*Problem requirements:* All of the data that follows needs to be printed again, exactly as it reads.
Top of Data for this task
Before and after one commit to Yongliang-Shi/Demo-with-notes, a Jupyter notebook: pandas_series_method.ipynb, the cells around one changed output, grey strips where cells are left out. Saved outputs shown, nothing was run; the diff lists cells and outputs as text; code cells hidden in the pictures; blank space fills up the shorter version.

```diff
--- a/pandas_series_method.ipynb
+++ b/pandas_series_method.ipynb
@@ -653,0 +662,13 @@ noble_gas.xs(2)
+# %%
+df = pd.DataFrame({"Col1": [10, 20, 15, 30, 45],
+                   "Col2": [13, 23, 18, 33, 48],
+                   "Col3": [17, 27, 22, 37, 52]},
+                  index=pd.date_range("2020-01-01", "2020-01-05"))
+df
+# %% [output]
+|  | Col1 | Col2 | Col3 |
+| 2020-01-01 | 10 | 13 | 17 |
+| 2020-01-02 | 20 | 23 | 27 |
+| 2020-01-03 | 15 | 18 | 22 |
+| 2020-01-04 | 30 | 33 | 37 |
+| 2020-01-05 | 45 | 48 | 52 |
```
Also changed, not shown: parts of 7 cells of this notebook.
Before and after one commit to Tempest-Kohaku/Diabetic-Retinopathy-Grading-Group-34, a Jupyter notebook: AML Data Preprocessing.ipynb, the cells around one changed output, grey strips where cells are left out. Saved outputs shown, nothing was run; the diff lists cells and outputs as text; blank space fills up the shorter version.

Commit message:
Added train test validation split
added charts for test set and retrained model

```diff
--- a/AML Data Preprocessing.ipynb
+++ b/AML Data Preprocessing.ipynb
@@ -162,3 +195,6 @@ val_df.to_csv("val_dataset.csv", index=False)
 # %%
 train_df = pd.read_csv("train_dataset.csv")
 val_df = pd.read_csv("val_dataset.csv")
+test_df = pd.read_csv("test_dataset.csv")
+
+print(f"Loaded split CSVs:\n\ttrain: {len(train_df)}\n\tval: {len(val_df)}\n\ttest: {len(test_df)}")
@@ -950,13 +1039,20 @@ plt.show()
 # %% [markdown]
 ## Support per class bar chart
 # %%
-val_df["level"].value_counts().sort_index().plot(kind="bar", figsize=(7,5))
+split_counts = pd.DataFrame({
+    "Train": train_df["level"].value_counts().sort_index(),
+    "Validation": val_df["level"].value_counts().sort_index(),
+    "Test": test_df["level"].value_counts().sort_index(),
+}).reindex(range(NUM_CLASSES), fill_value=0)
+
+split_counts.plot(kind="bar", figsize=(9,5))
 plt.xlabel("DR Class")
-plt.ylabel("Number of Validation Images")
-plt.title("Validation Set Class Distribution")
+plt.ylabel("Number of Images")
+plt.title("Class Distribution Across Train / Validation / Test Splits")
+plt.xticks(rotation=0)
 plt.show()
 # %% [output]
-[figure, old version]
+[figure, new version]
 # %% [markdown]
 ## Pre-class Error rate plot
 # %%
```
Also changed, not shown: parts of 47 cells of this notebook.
Bottom of Data for this task
*Response:*
Before and after one commit to Yongliang-Shi/Demo-with-notes, a Jupyter notebook: pandas_series_method.ipynb, the cells around one changed output, grey strips where cells are left out. Saved outputs shown, nothing was run; the diff lists cells and outputs as text; code cells hidden in the pictures; blank space fills up the shorter version.

```diff
--- a/pandas_series_method.ipynb
+++ b/pandas_series_method.ipynb
@@ -653,0 +662,13 @@ noble_gas.xs(2)
+# %%
+df = pd.DataFrame({"Col1": [10, 20, 15, 30, 45],
+                   "Col2": [13, 23, 18, 33, 48],
+                   "Col3": [17, 27, 22, 37, 52]},
+                  index=pd.date_range("2020-01-01", "2020-01-05"))
+df
+# %% [output]
+|  | Col1 | Col2 | Col3 |
+| 2020-01-01 | 10 | 13 | 17 |
+| 2020-01-02 | 20 | 23 | 27 |
+| 2020-01-03 | 15 | 18 | 22 |
+| 2020-01-04 | 30 | 33 | 37 |
+| 2020-01-05 | 45 | 48 | 52 |
```
Also changed, not shown: parts of 7 cells of this notebook.
Before and after one commit to Tempest-Kohaku/Diabetic-Retinopathy-Grading-Group-34, a Jupyter notebook: AML Data Preprocessing.ipynb, the cells around one changed output, grey strips where cells are left out. Saved outputs shown, nothing was run; the diff lists cells and outputs as text; blank space fills up the shorter version.

Commit message:
Added train test validation split
added charts for test set and retrained model

```diff
--- a/AML Data Preprocessing.ipynb
+++ b/AML Data Preprocessing.ipynb
@@ -162,3 +195,6 @@ val_df.to_csv("val_dataset.csv", index=False)
 # %%
 train_df = pd.read_csv("train_dataset.csv")
 val_df = pd.read_csv("val_dataset.csv")
+test_df = pd.read_csv("test_dataset.csv")
+
+print(f"Loaded split CSVs:\n\ttrain: {len(train_df)}\n\tval: {len(val_df)}\n\ttest: {len(test_df)}")
@@ -950,13 +1039,20 @@ plt.show()
 # %% [markdown]
 ## Support per class bar chart
 # %%
-val_df["level"].value_counts().sort_index().plot(kind="bar", figsize=(7,5))
+split_counts = pd.DataFrame({
+    "Train": train_df["level"].value_counts().sort_index(),
+    "Validation": val_df["level"].value_counts().sort_index(),
+    "Test": test_df["level"].value_counts().sort_index(),
+}).reindex(range(NUM_CLASSES), fill_value=0)
+
+split_counts.plot(kind="bar", figsize=(9,5))
 plt.xlabel("DR Class")
-plt.ylabel("Number of Validation Images")
-plt.title("Validation Set Class Distribution")
+plt.ylabel("Number of Images")
+plt.title("Class Distribution Across Train / Validation / Test Splits")
+plt.xticks(rotation=0)
 plt.show()
 # %% [output]
-[figure, old version]
+[figure, new version]
 # %% [markdown]
 ## Pre-class Error rate plot
 # %%
```
Also changed, not shown: parts of 47 cells of this notebook.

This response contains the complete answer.